allworkandnoplaymakesjackadullboy. allworkandnoplaymakesjackadullboy. allworkandnoplaymakesjackadullboy allworjkandnoplaymakesjackadullboy. allworkandnoplaymakesjackadullboy.allworkandnoplaymakesjackadullboy.
So this winter, with a number of flights still on my schedule and very little entertainment in my carryon bag with which to pass the time, I turned to handheld gaming. Or tried to anyway. Inspired by my successes with Puzzle Quest on the Xbox 360, I figured that would be a perfect point of entry into the DS. Trouble was I couldn't find a Nintendo DS to save my life. So I borrowed one. This worked perfectly until I had to give it back. Suddenly I was ruing the fact I'd waited until everyone else and their monkey decided to buy a DS to buy one of my own. Thank Vishnu for the internet.
Utilizing a service designed to alert you the exact moment a particular item goes on sale at any of a number of online retailers, my lovely assistant found me exactly what I was looking for just in time to take it on the plane with me to D.I.C.E. last month. To celebrate, I bought Chibi Robo: Park Patrol.
First, a word about Wal-Mart. You may not be aware (I wasn't), but Chibi Robo: Park Patrol is a Wal-Mart exclusive, meaning you can't buy it anywhere else. Meaning, if you want to buy it you have to go to Wal-Mart. No, I'm not kidding. I wish I were. Yes, I'll get to why I wanted that particular game in a minute. For now: Wal-Mart. Focus.

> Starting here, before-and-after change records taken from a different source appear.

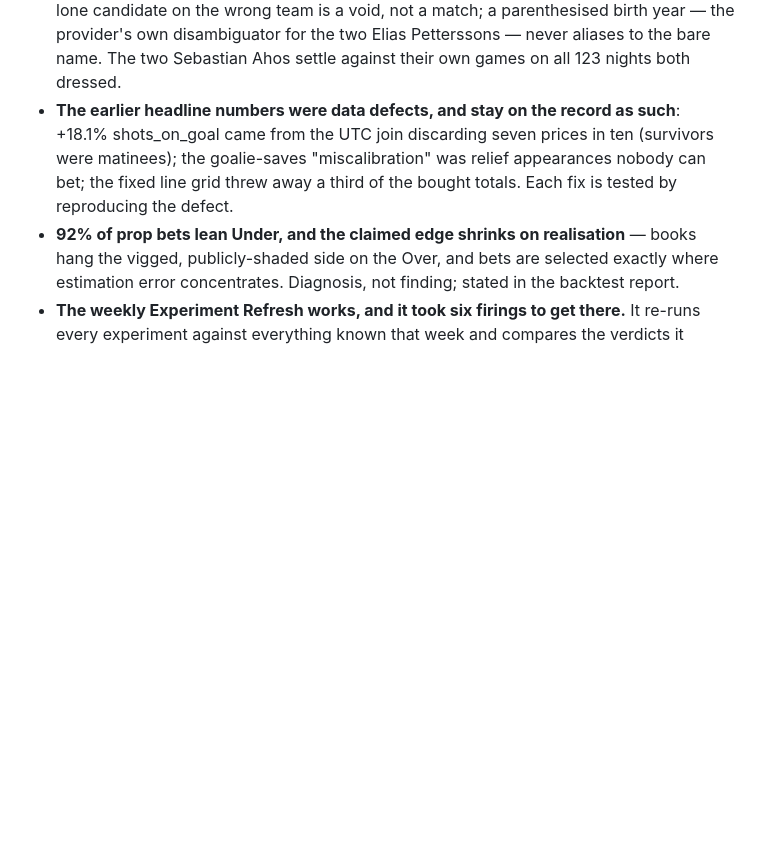
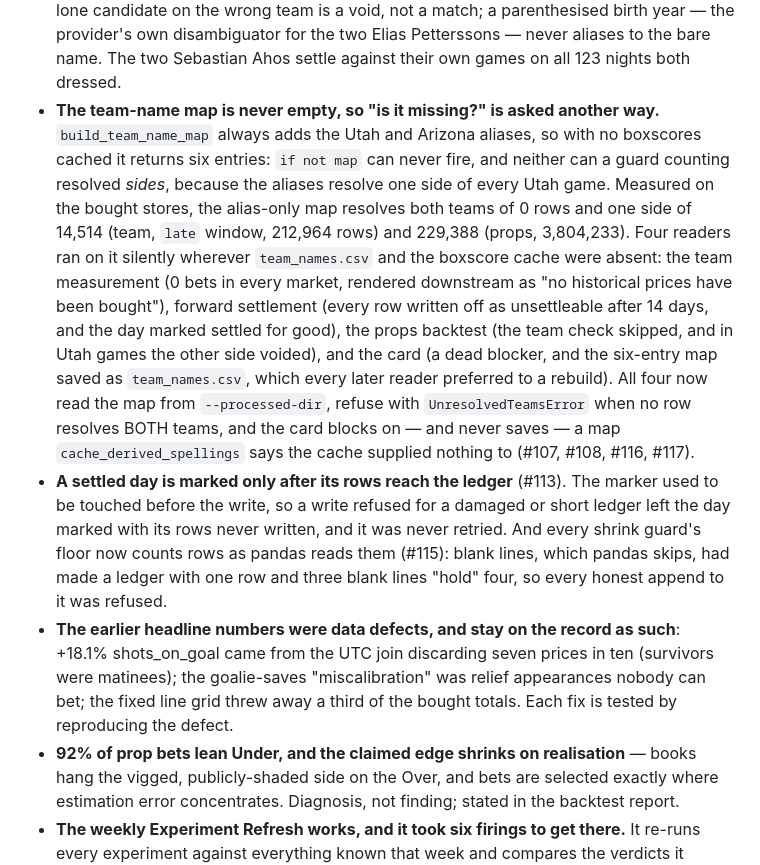
Before and after one commit to cooperross399/nhl-betting-lab, a Markdown page: CLAUDE.md, the part around the change. GitHub-like rendering; blank space fills up the shorter version.

Commit message:
Record the team-name map guards and the ledger fixes in CLAUDE.md
The operating state now says why the map is never empty, what four
readers did on the six-entry alias map (with the measured row counts), and
what each now does (#107, #108, #116, #117); and that settled days are
marked after the ledger write (#113) and every shrink guard's floor counts
rows as pandas does (#115).

Co-Authored-By: Claude Opus 5.5 <noreply@anthropic.com>

```diff
--- a/CLAUDE.md
+++ b/CLAUDE.md
@@ -549,6 +549,32 @@ Re-derive rather than trust if the data has moved.
   for the two Elias Petterssons — never aliases to the bare name. The two
   Sebastian Ahos settle against their own games on all 123 nights both
   dressed.
+- **The team-name map is never empty, so "is it missing?" is asked another
+  way.** `build_team_name_map` always adds the Utah and Arizona aliases, so
+  with no boxscores cached it returns six entries: `if not map` can never
+  fire, and neither can a guard counting resolved *sides*, because the
+  aliases resolve one side of every Utah game. Measured on the bought
+  stores, the alias-only map resolves both teams of 0 rows and one side of
+  14,514 (team, `late` window, 212,964 rows) and 229,388 (props, 3,804,233).
+  Four readers ran on it silently wherever `team_names.csv` and the
+  boxscore cache were absent: the team measurement (0 bets in every market,
+  rendered downstream as "no historical prices have been bought"), forward
+  settlement (every row written off as unsettleable after 14 days, and the
+  day marked settled for good), the props backtest (the team check skipped,
+  and in Utah games the other side voided), and the card (a dead blocker,
+  and the six-entry map saved as `team_names.csv`, which every later
+  reader preferred to a rebuild). All four now read the map from
+  `--processed-dir`, refuse with `UnresolvedTeamsError` when no row
+  resolves BOTH teams, and the card blocks on — and never saves — a map
+  `cache_derived_spellings` says the cache supplied nothing to (#107, #108,
+  #116, #117).
+- **A settled day is marked only after its rows reach the ledger** (#113).
+  The marker used to be touched before the write, so a write refused for a
+  damaged or short ledger left the day marked with its rows never written,
+  and it was never retried. And every shrink guard's floor now counts rows
+  as pandas reads them (#115): blank lines, which pandas skips, had made a
+  ledger with one row and three blank lines "hold" four, so every honest
+  append to it was refused.
 - **The earlier headline numbers were data defects, and stay on the record as
   such**: +18.1% shots_on_goal came from the UTC join discarding seven prices
   in ten (survivors were matinees); the goalie-saves "miscalibration" was
```
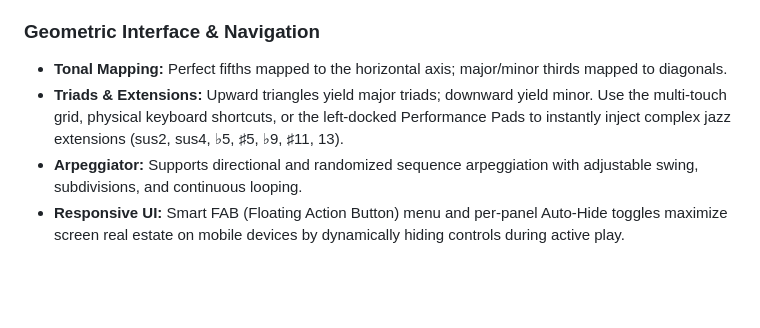
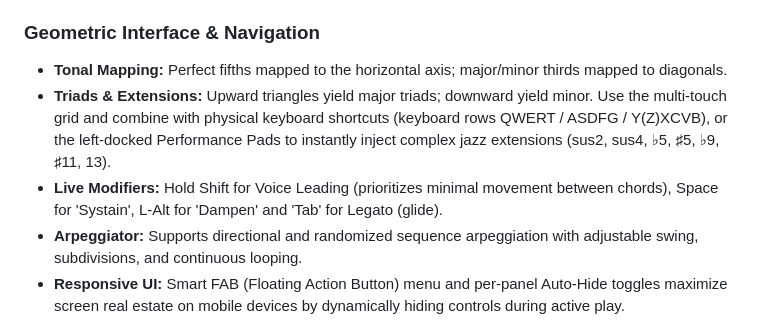
Before and after one commit to cyberchriz/musictools, a Markdown page: README.md, the part around the change. GitHub-like rendering; blank space fills up the shorter version.

Commit message:
README update to add Voice Leading feature

```diff
--- a/README.md
+++ b/README.md
@@ -39,7 +39,8 @@
 
 ### Geometric Interface & Navigation
 * **Tonal Mapping:** Perfect fifths mapped to the horizontal axis; major/minor thirds mapped to diagonals.
-* **Triads & Extensions:** Upward triangles yield major triads; downward yield minor. Use the multi-touch grid, physical keyboard shortcuts, or the left-docked Performance Pads to instantly inject complex jazz extensions (sus2, sus4, ♭5, ♯5, ♭9, ♯11, 13).
+* **Triads & Extensions:** Upward triangles yield major triads; downward yield minor. Use the multi-touch grid and combine with physical keyboard shortcuts (keyboard rows QWERT / ASDFG / Y(Z)XCVB), or the left-docked Performance Pads to instantly inject complex jazz extensions (sus2, sus4, ♭5, ♯5, ♭9, ♯11, 13).
+* **Live Modifiers:** Hold Shift for Voice Leading (prioritizes minimal movement between chords), Space for 'Systain', L-Alt for 'Dampen' and 'Tab' for Legato (glide).
 * **Arpeggiator:** Supports directional and randomized sequence arpeggiation with adjustable swing, subdivisions, and continuous looping.
 * **Responsive UI:** Smart FAB (Floating Action Button) menu and per-panel Auto-Hide toggles maximize screen real estate on mobile devices by dynamically hiding controls during active play.
 
```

Just like I don't do handheld gaming, I don't do Wal-Mart. Yes, I know everything is cheaper there, and yes, I know they have everything. But I don't shop there. What can I say, I'm a snob. I don't mind paying a few extra dollars to not feel like I'm buying house wares in a third-world country. And don't even get me started on the food. If you're buying food at Wal-Mart, it's time to seriously reevaluate your priorities.. Nevertheless, I wanted Chibi Robo: Park Patrol, and I didn't want to wait for delivery from the online store. So I had to go. I won't lie, I carried a knife.